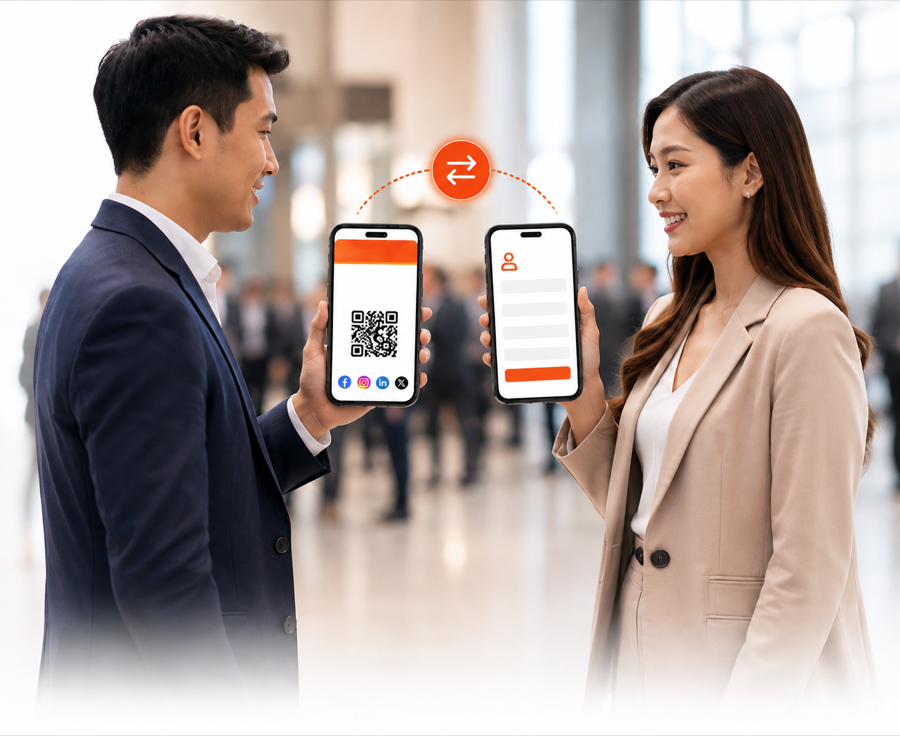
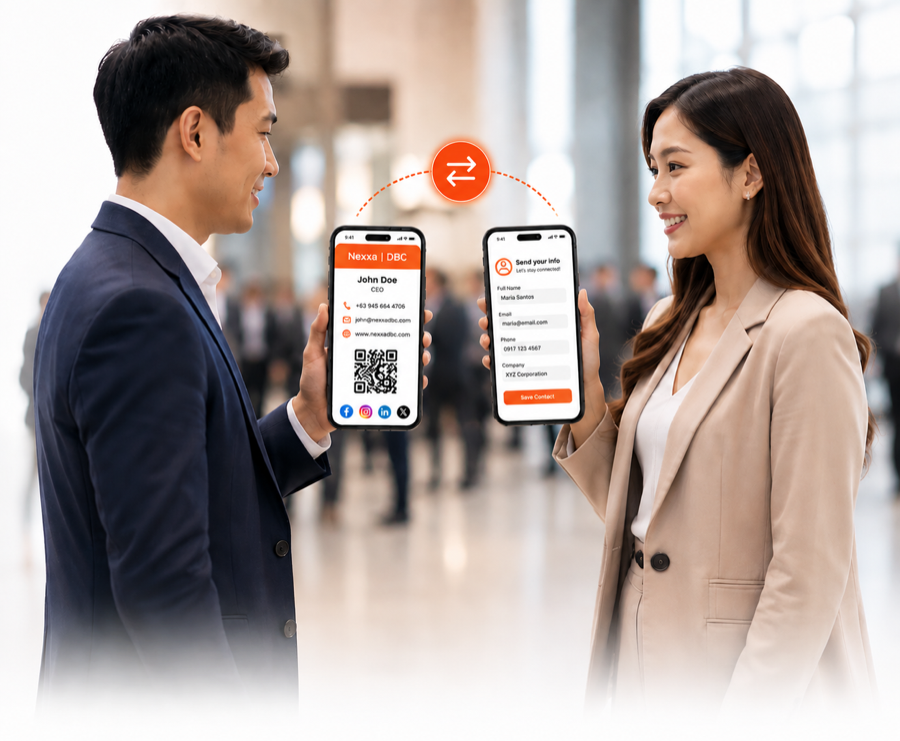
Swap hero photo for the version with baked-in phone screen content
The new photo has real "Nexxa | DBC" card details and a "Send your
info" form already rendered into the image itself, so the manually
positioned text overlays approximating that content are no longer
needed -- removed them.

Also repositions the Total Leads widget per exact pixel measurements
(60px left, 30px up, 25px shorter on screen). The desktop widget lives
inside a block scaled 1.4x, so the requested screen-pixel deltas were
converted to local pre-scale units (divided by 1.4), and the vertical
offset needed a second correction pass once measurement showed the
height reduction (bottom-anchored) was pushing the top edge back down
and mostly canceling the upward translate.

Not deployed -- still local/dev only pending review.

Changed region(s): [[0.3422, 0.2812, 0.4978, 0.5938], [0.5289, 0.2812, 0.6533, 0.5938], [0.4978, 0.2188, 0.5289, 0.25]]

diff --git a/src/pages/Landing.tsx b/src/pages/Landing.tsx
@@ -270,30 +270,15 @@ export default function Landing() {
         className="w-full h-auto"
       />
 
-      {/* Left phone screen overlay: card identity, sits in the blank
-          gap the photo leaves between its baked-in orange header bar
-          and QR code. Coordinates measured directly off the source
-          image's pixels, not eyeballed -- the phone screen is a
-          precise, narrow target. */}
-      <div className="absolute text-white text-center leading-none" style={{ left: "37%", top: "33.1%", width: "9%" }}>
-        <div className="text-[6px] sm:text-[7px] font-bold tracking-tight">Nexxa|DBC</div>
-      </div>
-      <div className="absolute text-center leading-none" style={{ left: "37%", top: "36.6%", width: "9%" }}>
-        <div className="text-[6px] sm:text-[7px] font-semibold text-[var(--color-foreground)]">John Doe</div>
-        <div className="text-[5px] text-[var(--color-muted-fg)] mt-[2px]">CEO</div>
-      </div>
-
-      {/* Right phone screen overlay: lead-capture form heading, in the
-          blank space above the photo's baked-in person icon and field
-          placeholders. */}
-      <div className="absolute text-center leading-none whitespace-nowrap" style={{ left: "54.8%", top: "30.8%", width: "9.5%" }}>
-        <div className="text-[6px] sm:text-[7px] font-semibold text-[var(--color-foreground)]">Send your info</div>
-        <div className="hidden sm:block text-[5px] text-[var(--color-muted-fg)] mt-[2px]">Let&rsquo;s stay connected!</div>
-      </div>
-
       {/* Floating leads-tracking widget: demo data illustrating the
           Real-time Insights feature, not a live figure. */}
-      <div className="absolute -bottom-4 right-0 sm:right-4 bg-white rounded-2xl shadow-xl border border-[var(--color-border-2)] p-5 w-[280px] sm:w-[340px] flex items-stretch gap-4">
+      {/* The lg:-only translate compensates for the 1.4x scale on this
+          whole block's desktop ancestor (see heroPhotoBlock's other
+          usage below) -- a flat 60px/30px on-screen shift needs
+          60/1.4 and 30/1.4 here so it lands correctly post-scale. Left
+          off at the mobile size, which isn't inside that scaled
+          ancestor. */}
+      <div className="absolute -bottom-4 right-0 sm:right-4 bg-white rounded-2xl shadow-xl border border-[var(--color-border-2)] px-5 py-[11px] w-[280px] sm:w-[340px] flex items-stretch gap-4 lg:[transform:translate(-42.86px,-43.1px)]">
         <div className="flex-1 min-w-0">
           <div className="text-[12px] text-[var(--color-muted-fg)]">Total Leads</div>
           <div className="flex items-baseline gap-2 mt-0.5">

========

* _THE PROBLEM_
Print the whole listing exactly, please, and keep any images out of it.

* _ANSWER SECTION_
Swap hero photo for the version with baked-in phone screen content
The new photo has real "Nexxa | DBC" card details and a "Send your
info" form already rendered into the image itself, so the manually
positioned text overlays approximating that content are no longer
needed -- removed them.

Also repositions the Total Leads widget per exact pixel measurements
(60px left, 30px up, 25px shorter on screen). The desktop widget lives
inside a block scaled 1.4x, so the requested screen-pixel deltas were
converted to local pre-scale units (divided by 1.4), and the vertical
offset needed a second correction pass once measurement showed the
height reduction (bottom-anchored) was pushing the top edge back down
and mostly canceling the upward translate.

Not deployed -- still local/dev only pending review.

Changed region(s): [[0.3422, 0.2812, 0.4978, 0.5938], [0.5289, 0.2812, 0.6533, 0.5938], [0.4978, 0.2188, 0.5289, 0.25]]

diff --git a/src/pages/Landing.tsx b/src/pages/Landing.tsx
@@ -270,30 +270,15 @@ export default function Landing() {
         className="w-full h-auto"
       />
 
-      {/* Left phone screen overlay: card identity, sits in the blank
-          gap the photo leaves between its baked-in orange header bar
-          and QR code. Coordinates measured directly off the source
-          image's pixels, not eyeballed -- the phone screen is a
-          precise, narrow target. */}
-      <div className="absolute text-white text-center leading-none" style={{ left: "37%", top: "33.1%", width: "9%" }}>
-        <div className="text-[6px] sm:text-[7px] font-bold tracking-tight">Nexxa|DBC</div>
-      </div>
-      <div className="absolute text-center leading-none" style={{ left: "37%", top: "36.6%", width: "9%" }}>
-        <div className="text-[6px] sm:text-[7px] font-semibold text-[var(--color-foreground)]">John Doe</div>
-        <div className="text-[5px] text-[var(--color-muted-fg)] mt-[2px]">CEO</div>
-      </div>
-
-      {/* Right phone screen overlay: lead-capture form heading, in the
-          blank space above the photo's baked-in person icon and field
-          placeholders. */}
-      <div className="absolute text-center leading-none whitespace-nowrap" style={{ left: "54.8%", top: "30.8%", width: "9.5%" }}>
-        <div className="text-[6px] sm:text-[7px] font-semibold text-[var(--color-foreground)]">Send your info</div>
-        <div className="hidden sm:block text-[5px] text-[var(--color-muted-fg)] mt-[2px]">Let&rsquo;s stay connected!</div>
-      </div>
-
       {/* Floating leads-tracking widget: demo data illustrating the
           Real-time Insights feature, not a live figure. */}
-      <div className="absolute -bottom-4 right-0 sm:right-4 bg-white rounded-2xl shadow-xl border border-[var(--color-border-2)] p-5 w-[280px] sm:w-[340px] flex items-stretch gap-4">
+      {/* The lg:-only translate compensates for the 1.4x scale on this
+          whole block's desktop ancestor (see heroPhotoBlock's other
+          usage below) -- a flat 60px/30px on-screen shift needs
+          60/1.4 and 30/1.4 here so it lands correctly post-scale. Left
+          off at the mobile size, which isn't inside that scaled
+          ancestor. */}
+      <div className="absolute -bottom-4 right-0 sm:right-4 bg-white rounded-2xl shadow-xl border border-[var(--color-border-2)] px-5 py-[11px] w-[280px] sm:w-[340px] flex items-stretch gap-4 lg:[transform:translate(-42.86px,-43.1px)]">
         <div className="flex-1 min-w-0">
           <div className="text-[12px] text-[var(--color-muted-fg)]">Total Leads</div>
           <div className="flex items-baseline gap-2 mt-0.5">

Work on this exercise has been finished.